We focus a lot on finding our own purpose, but what about our kids? How can we help them find emotional happiness?
Heather Johnson shares how to learn what is valuable to your child, and help them connect to a life purpose.
The Meaning of Life from the Mind of a Child
As parents, we want to make our children’s dreams come true. So what basics do they need? What do they really value and hope for? There are certain basic emotional needs every child craves to find meaning in their daily lives.
Here are five principles that will help connect your children to their life purpose.
Kids hope that every day will be stable. Stability comes for kids when they are connected to their family and community. These provide children with a solid foundation that helps them build their identity. Every day should be filled with meaningful patterns of interaction. This could be a bedtime routine or an afterschool ritual.
A FAMILY NARRATIVE
A family narrative could be the single greatest predictor of a child’s happiness. Every time we share stories and experiences from our families, we are gifting our child a family narrative. These could be traditions or narrations passed down from generations. When a child knows the stories of their parents, grandparents, and their great grandparents, they feel more connected to home and to you, as their parents. A family narrative gives children an identity that spans time.
LOVE AND EMOTIONAL SUPPORT
When we neglect to give our child emotional support, it actually sends the message that we don’t love them. Love creates understanding and when you feel understood, you learn to trust. Giving your child the emotional support they need builds a strong relationship built on mutual trust.
Children crave learning. They crave it in the schoolroom and they crave it at home. Teach your child life skills. When our children have knowledge, they feel more prepared. And when they feel more prepared, they feel more in control. Teachers and parents dictate a child’s everyday life. Education allows children to try new things and ultimately succeed in greater ways.
We think our children don’t want structure. The truth is, children want to know how to contribute to the family and society at large. They want rules, routine, and consequences. Give them the structure they need to thrive in their little lives. Predictability leads to feelings of safety in our children.
Children should come to their mom or dad and expect the same response from each. Be on the same page as your spouse. If you do this, you will create a “team mentality” in your home.
If we don’t spend time with our kids, we don’t get to experience what true parenthood is. You are also depriving your children of what it feels like to have a dependable, loving parent. Time solves most parenting problems. A child that drags their feet at bed time is really saying, “I didn’t get enough time with you today.” A child who throws a fit at the store is saying, “You haven’t spent enough time understanding me.”
Heather Johnson M.S. completed her undergraduate and graduate degrees at Brigham Young University, and has been an adjunct faculty member for the last 15 years.

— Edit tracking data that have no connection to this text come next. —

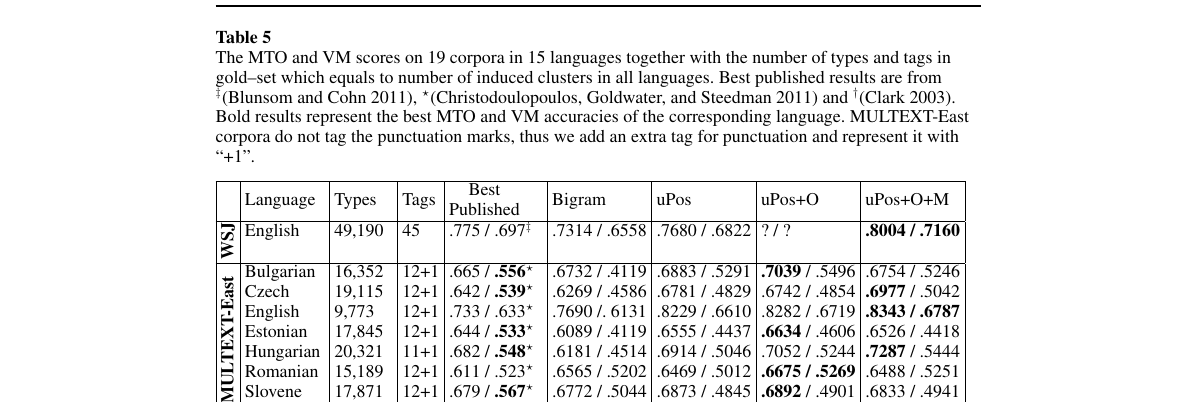
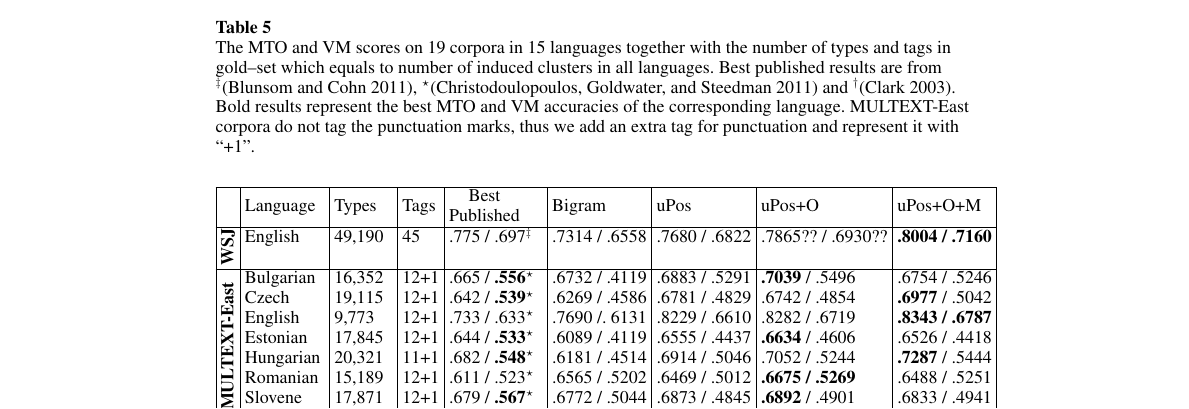
Before and after one commit to ai-ku/upos, a LaTeX document (papers/cl2012/cl/posind_cl.tex, which reads papers/cl2012/cl/multitable.tex): part of page 19 of 24, cut so that both start at the same text. Compiled offline with pdfLaTeX.

Commit message:
minor updates

```diff
--- a/papers/cl2012/cl/multitable.tex
+++ b/papers/cl2012/cl/multitable.tex
@@ -25,7 +25,7 @@
         \hline
         & Language   & Types   & Tags & \specialcell{Best\\Published}            & Bigram &uPos           & uPos+O            & uPos+O+M     \\ \hline % Multext data
         \multirow{1}{*}{\begin{sideways}\textbf{WSJ}\end{sideways}}
-        & English    & 49,190  & 45 & .775 / .697$^\ddagger$  &.7314 / .6558 & .7680 / .6822 & ? / ? & \textbf{.8004 / .7160}           \\
+        & English    & 49,190  & 45 & .775 / .697$^\ddagger$  &.7314 / .6558 & .7680 / .6822 & .7865?? / .6930?? & \textbf{.8004 / .7160}           \\
         & & & & & & & &\\ \hline
         \multirow{8}{*}{\begin{sideways}\textbf{MULTEXT-East}\end{sideways}}
         & Bulgarian    & 16,352  & 12+1 & .665 / \textbf{.556}$^\star$    & .6732 / .4119 & .6883 / .5291 & \textbf{.7039} / .5496     & .6754 / .5246 \\
```
Also changed, not shown: papers/cl2012/cl/posind_cl.pdf.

She teaches students the principles behind successful families and the importance of families spending time together.
With a desire to help beyond the classroom, Heather is a Marriage and Relationship Coach where she helps couples and families learn to love, forgive, and communicate. She loves watching individuals find confidence and joy in marriage and parenting.
Heather’s favorite place to be is next to her husband. Married for 16 years, her greatest joy comes from being a wife, and mother to their 6 children (ages 15 to 2 years). Marriage and motherhood have been her most humbling adventure.

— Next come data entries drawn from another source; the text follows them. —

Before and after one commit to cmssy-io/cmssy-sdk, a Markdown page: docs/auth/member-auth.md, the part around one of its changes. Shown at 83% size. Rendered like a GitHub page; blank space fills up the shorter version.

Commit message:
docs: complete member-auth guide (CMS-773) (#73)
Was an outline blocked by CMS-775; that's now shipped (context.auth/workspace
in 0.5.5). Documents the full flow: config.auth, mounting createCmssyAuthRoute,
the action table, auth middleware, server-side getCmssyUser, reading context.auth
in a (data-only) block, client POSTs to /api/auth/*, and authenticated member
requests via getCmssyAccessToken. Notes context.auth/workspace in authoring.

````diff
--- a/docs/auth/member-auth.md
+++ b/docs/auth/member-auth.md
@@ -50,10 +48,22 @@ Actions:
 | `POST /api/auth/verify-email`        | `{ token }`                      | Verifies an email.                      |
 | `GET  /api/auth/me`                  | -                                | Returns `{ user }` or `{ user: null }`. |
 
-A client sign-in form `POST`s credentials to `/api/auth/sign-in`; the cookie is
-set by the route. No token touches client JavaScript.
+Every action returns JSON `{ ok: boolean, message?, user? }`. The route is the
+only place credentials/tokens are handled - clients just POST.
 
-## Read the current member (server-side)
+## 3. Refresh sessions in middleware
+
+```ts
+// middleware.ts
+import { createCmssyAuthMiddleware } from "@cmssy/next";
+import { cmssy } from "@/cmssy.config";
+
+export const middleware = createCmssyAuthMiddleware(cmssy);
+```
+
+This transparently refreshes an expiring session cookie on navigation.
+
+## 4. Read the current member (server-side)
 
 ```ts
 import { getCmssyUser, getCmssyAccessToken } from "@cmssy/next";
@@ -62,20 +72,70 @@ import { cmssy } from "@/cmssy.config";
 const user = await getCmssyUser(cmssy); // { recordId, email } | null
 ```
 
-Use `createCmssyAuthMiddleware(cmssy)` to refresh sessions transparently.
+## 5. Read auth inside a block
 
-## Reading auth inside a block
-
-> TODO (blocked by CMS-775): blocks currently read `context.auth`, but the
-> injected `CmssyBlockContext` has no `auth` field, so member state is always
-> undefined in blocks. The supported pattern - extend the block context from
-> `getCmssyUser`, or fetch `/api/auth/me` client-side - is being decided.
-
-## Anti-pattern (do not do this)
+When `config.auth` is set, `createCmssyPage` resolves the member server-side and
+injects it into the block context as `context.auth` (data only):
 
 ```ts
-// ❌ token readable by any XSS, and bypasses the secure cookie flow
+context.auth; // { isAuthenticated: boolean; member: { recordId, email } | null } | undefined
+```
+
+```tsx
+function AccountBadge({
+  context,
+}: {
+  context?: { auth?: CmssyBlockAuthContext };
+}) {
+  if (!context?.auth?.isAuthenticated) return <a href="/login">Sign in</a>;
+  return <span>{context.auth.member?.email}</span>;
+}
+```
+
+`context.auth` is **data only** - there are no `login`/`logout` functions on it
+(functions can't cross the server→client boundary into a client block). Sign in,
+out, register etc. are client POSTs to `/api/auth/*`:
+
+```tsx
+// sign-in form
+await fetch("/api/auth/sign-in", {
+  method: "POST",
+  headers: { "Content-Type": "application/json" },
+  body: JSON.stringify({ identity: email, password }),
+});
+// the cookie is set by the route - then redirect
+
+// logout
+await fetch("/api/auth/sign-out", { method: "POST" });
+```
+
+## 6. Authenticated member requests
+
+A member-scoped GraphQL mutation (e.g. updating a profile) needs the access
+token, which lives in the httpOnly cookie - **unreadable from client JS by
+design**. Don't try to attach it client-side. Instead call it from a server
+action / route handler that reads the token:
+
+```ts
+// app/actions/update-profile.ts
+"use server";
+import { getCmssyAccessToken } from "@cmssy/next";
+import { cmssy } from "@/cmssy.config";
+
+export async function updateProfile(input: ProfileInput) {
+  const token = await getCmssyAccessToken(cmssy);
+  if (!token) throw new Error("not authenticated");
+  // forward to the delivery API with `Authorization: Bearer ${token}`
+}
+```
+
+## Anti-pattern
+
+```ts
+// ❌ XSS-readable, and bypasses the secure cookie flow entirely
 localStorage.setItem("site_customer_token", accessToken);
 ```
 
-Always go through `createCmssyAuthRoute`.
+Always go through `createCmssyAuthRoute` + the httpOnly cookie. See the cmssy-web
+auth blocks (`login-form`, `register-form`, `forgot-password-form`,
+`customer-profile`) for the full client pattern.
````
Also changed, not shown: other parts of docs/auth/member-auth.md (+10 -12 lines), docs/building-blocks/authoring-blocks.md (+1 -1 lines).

To contact Heather for counseling, email firstname.lastname@example.org, or visit www.familyvolley.blogspot.com